↓↓↓

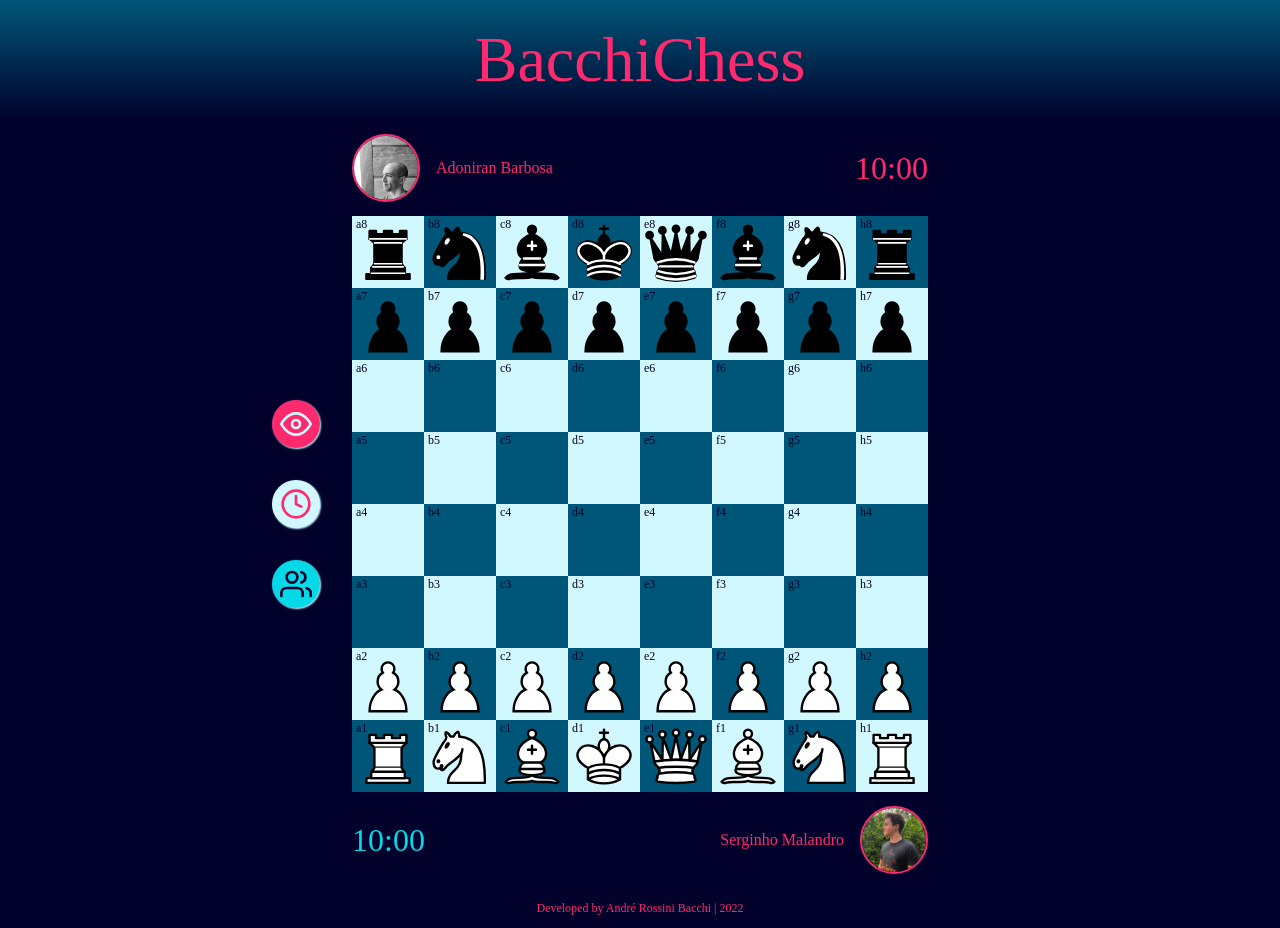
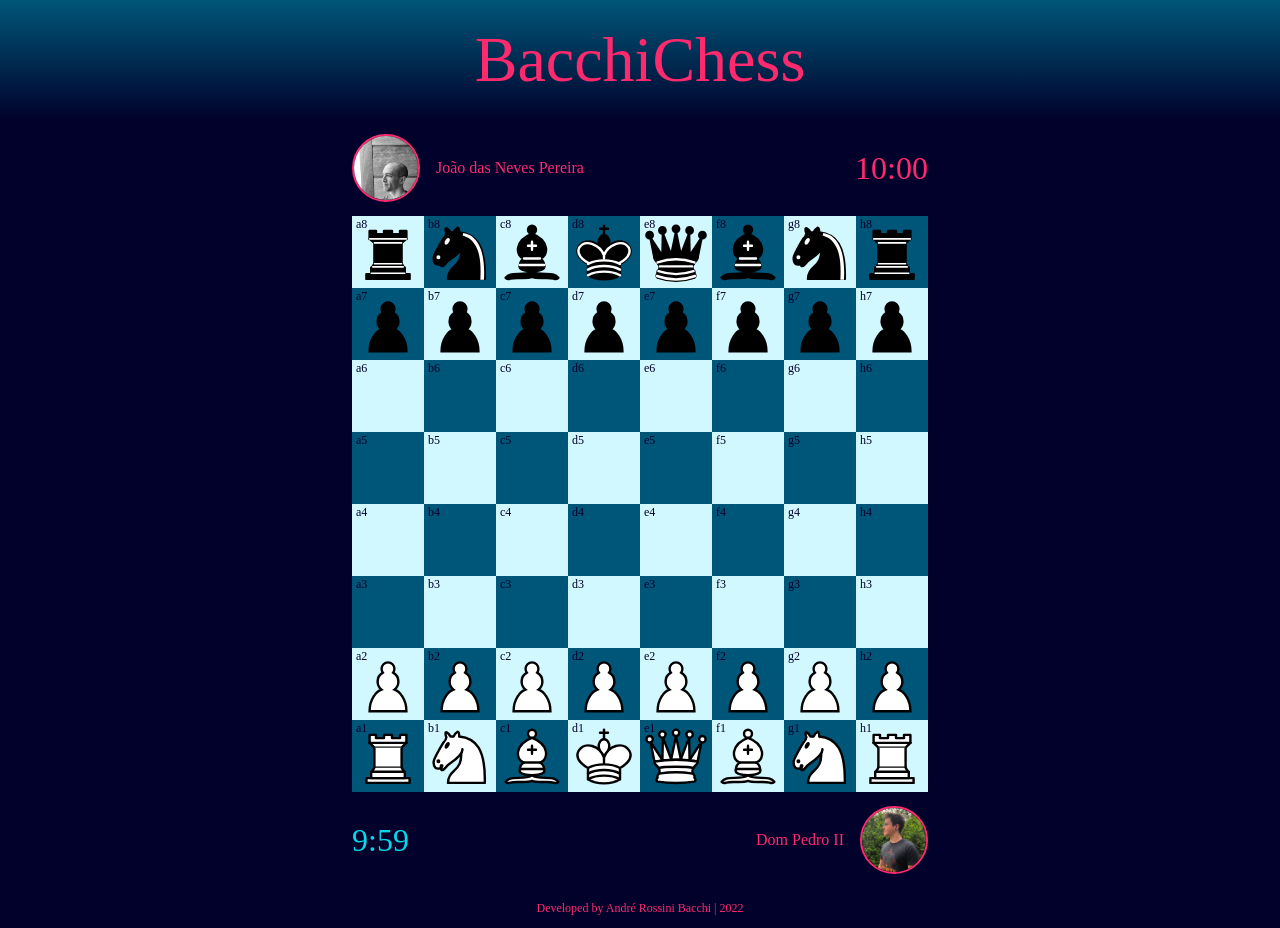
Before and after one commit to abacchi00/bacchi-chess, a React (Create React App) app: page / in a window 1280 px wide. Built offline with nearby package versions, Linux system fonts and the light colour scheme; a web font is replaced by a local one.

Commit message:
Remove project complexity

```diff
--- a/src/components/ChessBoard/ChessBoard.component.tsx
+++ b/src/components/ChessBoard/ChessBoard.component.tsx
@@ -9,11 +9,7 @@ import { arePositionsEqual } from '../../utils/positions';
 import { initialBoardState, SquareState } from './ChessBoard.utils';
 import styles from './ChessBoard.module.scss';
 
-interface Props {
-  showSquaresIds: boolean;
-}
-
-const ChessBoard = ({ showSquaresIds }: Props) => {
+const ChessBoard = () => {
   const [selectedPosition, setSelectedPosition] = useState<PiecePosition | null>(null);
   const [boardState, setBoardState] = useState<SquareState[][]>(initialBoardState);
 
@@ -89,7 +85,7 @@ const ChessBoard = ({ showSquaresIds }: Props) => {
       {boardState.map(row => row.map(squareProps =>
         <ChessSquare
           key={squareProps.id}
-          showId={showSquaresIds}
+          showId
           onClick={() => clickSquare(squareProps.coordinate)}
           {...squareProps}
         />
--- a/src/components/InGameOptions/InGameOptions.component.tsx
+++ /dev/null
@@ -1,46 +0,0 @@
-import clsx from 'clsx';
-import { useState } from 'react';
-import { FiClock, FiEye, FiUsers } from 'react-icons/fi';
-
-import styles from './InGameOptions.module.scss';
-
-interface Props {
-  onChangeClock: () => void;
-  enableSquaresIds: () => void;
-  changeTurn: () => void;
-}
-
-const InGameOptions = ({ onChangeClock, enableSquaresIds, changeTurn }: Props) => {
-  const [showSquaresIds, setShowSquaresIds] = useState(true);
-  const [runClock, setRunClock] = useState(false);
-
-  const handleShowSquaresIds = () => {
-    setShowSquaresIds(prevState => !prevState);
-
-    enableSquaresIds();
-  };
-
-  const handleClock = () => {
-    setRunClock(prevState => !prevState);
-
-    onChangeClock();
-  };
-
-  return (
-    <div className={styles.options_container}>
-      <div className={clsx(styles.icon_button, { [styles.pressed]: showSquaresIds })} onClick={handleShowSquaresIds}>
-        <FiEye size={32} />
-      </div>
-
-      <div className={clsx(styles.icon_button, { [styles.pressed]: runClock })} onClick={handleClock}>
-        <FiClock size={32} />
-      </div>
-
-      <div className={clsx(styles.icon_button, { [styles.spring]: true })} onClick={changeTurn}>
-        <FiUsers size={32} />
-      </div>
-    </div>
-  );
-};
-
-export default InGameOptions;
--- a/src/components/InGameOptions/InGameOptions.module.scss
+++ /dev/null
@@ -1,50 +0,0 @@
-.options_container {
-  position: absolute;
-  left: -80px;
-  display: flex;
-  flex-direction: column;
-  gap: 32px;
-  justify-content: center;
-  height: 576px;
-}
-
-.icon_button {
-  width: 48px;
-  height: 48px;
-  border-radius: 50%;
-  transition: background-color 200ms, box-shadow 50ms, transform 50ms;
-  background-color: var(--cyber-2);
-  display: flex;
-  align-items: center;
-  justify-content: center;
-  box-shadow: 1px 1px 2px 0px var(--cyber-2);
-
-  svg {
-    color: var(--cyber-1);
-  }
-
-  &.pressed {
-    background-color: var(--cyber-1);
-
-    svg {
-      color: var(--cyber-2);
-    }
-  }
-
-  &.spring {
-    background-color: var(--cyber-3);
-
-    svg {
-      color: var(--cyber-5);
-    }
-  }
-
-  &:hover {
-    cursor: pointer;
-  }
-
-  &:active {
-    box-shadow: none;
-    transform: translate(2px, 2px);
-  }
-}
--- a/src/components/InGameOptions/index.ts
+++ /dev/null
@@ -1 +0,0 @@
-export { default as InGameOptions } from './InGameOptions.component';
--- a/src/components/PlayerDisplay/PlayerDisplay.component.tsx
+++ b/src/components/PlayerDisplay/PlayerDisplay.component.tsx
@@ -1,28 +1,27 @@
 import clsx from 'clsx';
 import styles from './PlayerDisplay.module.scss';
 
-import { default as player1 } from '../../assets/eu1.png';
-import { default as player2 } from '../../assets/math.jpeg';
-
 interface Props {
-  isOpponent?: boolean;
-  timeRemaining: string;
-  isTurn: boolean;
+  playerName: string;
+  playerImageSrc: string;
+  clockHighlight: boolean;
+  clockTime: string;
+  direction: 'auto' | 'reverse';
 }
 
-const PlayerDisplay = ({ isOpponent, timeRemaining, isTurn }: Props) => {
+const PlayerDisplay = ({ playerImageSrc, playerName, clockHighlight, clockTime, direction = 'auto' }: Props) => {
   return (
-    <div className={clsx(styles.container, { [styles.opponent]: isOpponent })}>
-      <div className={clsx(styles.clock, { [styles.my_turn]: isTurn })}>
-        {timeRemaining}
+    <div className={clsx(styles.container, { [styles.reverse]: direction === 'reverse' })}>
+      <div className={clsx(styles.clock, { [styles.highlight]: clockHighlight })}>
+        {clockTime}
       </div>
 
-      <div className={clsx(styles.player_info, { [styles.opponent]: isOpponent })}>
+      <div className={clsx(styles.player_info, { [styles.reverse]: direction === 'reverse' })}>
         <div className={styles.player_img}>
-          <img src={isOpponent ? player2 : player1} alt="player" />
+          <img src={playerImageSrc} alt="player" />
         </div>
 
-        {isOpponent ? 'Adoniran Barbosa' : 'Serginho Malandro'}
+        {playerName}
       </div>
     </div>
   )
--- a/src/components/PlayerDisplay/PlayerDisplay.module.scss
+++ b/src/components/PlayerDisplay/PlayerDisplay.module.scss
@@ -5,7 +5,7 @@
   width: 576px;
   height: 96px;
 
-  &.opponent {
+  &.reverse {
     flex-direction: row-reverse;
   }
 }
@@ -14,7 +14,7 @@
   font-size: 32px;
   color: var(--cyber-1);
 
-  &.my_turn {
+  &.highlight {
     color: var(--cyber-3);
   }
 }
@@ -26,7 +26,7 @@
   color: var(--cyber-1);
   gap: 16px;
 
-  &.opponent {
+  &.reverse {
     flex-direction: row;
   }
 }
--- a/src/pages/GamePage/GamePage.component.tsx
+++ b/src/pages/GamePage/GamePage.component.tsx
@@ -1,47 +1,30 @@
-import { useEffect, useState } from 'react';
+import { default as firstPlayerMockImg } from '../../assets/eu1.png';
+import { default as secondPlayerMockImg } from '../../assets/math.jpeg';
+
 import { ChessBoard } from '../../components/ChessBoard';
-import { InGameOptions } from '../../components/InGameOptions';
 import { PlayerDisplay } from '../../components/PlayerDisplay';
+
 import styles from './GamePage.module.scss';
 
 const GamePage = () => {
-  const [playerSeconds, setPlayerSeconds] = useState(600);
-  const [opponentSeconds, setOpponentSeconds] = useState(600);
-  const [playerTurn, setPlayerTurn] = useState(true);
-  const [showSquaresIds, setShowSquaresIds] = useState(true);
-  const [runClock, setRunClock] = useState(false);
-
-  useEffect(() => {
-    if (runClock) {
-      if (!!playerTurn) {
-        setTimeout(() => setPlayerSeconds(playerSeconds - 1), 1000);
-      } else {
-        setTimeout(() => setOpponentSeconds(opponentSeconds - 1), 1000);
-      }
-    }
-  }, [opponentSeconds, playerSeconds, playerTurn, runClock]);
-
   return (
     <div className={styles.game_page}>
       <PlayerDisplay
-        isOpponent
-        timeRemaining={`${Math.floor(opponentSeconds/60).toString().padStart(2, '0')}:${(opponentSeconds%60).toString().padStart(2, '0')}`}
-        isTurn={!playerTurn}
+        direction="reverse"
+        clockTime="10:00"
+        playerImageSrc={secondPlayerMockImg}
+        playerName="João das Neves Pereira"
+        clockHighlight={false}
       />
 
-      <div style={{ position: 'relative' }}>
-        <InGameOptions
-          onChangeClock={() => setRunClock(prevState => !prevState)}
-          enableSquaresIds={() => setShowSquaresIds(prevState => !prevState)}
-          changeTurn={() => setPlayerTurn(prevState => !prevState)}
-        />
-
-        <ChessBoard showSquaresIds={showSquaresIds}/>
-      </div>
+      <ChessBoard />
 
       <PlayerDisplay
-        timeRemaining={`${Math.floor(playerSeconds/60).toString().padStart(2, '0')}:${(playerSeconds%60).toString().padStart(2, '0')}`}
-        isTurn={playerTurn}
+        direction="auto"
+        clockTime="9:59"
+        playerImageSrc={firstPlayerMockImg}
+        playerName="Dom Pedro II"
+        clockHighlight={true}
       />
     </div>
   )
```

↑↑↑
↓↓↓

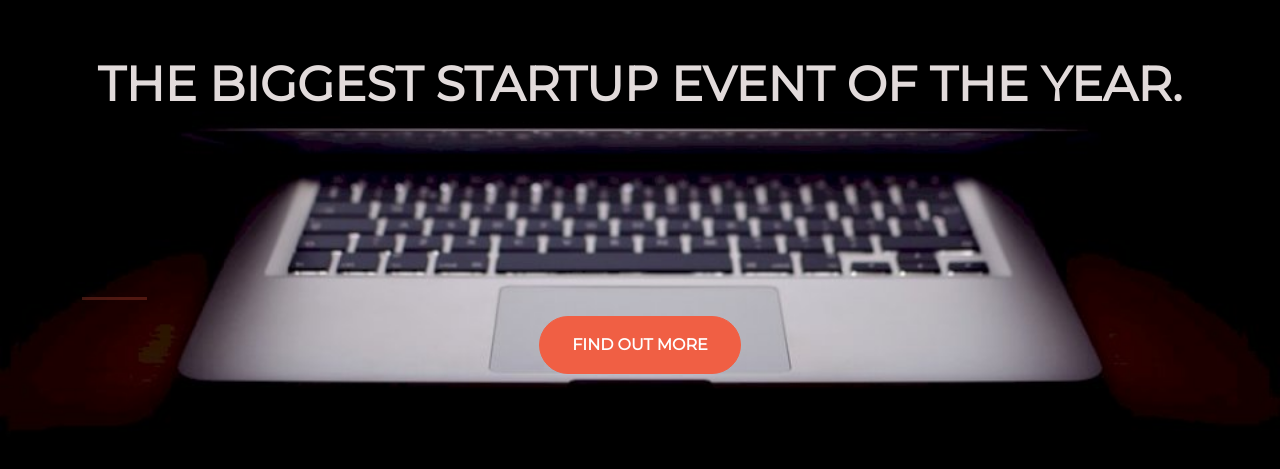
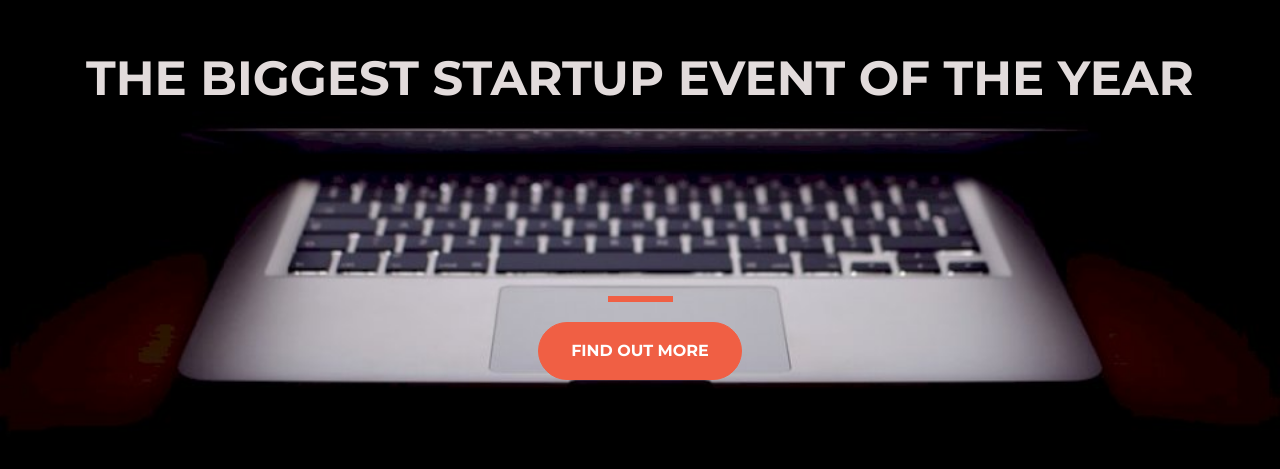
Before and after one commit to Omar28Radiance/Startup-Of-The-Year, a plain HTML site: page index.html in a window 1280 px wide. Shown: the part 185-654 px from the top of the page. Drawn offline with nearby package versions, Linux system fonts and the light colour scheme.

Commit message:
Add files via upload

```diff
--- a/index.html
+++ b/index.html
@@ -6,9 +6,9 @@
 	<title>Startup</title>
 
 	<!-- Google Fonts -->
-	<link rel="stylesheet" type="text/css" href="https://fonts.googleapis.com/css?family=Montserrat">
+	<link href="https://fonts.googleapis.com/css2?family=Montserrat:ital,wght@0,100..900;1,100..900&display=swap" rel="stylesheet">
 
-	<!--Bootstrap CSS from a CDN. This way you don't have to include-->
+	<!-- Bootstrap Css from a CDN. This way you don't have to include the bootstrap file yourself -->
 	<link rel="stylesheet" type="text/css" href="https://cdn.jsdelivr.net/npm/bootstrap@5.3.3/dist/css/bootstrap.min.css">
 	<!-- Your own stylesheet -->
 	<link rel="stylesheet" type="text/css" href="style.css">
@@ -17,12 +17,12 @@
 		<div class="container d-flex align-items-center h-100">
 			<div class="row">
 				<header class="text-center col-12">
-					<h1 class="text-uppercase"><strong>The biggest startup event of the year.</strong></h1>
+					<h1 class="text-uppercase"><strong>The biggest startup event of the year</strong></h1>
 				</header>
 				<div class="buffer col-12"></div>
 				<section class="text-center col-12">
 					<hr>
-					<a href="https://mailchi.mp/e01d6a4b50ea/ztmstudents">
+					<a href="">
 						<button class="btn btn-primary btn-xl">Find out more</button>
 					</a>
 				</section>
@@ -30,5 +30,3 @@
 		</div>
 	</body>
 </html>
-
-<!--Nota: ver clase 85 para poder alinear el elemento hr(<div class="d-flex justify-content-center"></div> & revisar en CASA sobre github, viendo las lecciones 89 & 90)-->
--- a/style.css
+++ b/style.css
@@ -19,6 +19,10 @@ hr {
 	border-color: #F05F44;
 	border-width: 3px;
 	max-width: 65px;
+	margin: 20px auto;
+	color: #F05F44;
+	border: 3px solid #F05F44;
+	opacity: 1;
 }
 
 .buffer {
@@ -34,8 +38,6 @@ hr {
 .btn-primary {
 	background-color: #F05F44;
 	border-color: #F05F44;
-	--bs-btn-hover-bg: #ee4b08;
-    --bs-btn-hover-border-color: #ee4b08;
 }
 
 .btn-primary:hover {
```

↑↑↑
↓↓↓

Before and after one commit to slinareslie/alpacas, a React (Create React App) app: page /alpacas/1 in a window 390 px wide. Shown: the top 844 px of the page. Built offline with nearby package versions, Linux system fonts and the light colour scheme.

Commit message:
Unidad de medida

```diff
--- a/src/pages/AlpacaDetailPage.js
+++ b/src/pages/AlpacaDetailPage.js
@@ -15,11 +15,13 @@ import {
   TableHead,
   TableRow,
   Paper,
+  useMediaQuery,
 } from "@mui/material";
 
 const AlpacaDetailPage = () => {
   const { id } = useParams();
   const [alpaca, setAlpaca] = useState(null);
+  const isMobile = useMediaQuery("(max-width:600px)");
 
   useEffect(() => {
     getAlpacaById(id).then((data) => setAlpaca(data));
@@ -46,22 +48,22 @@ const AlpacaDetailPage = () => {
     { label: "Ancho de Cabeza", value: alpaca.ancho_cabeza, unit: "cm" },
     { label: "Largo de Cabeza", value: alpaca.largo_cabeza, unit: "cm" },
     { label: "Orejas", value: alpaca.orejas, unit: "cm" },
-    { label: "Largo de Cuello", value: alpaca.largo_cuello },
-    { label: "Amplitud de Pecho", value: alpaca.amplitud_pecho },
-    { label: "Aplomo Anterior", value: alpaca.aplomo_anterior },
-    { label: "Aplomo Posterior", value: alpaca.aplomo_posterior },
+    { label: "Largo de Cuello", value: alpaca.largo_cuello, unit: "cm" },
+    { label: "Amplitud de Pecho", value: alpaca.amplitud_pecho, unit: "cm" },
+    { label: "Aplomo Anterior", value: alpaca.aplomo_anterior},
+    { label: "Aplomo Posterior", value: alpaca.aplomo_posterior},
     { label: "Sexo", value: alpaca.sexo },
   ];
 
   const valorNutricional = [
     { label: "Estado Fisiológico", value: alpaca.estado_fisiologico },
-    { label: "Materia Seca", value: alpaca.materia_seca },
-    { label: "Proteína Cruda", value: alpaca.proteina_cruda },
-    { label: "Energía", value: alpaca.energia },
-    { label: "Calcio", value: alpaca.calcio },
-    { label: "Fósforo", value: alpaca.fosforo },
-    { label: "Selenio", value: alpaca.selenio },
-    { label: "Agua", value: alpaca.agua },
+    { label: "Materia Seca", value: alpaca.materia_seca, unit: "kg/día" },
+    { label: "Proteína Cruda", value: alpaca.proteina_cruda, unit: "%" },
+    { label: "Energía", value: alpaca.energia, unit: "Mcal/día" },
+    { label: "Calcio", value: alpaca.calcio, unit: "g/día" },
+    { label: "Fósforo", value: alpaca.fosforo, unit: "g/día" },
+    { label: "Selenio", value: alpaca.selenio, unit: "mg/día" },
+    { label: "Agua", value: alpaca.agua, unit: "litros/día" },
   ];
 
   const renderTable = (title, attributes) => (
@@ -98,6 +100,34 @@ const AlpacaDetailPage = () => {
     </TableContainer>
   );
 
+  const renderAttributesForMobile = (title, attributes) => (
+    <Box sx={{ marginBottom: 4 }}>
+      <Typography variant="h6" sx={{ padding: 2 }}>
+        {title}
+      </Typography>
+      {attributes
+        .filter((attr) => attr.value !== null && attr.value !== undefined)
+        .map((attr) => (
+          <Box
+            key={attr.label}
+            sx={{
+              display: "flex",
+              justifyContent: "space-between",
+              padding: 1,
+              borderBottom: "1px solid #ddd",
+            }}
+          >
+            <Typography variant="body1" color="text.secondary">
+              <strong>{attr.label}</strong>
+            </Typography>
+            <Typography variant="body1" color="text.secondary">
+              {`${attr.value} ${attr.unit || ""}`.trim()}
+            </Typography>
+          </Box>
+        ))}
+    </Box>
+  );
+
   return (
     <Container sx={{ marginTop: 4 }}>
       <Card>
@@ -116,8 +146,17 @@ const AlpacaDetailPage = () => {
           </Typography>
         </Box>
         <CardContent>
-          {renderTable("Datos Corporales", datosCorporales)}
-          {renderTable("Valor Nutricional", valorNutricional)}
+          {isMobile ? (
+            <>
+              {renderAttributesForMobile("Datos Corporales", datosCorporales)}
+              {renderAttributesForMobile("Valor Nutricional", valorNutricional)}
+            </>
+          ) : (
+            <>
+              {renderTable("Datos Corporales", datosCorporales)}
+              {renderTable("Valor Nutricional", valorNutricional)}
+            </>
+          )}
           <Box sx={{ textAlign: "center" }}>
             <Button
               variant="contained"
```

↑↑↑

▶ [Activity]: Of the lines above, show those in which "center" appears.

▶ [Task solution]:
-  justify-content: center;
-  align-items: center;
-  justify-content: center;
 		<div class="container d-flex align-items-center h-100">
 				<header class="text-center col-12">
 				<section class="text-center col-12">
-<!--Nota: ver clase 85 para poder alinear el elemento hr(<div class="d-flex justify-content-center"></div> & revisar en CASA sobre github, viendo las lecciones 89 & 90)-->
           <Box sx={{ textAlign: "center" }}>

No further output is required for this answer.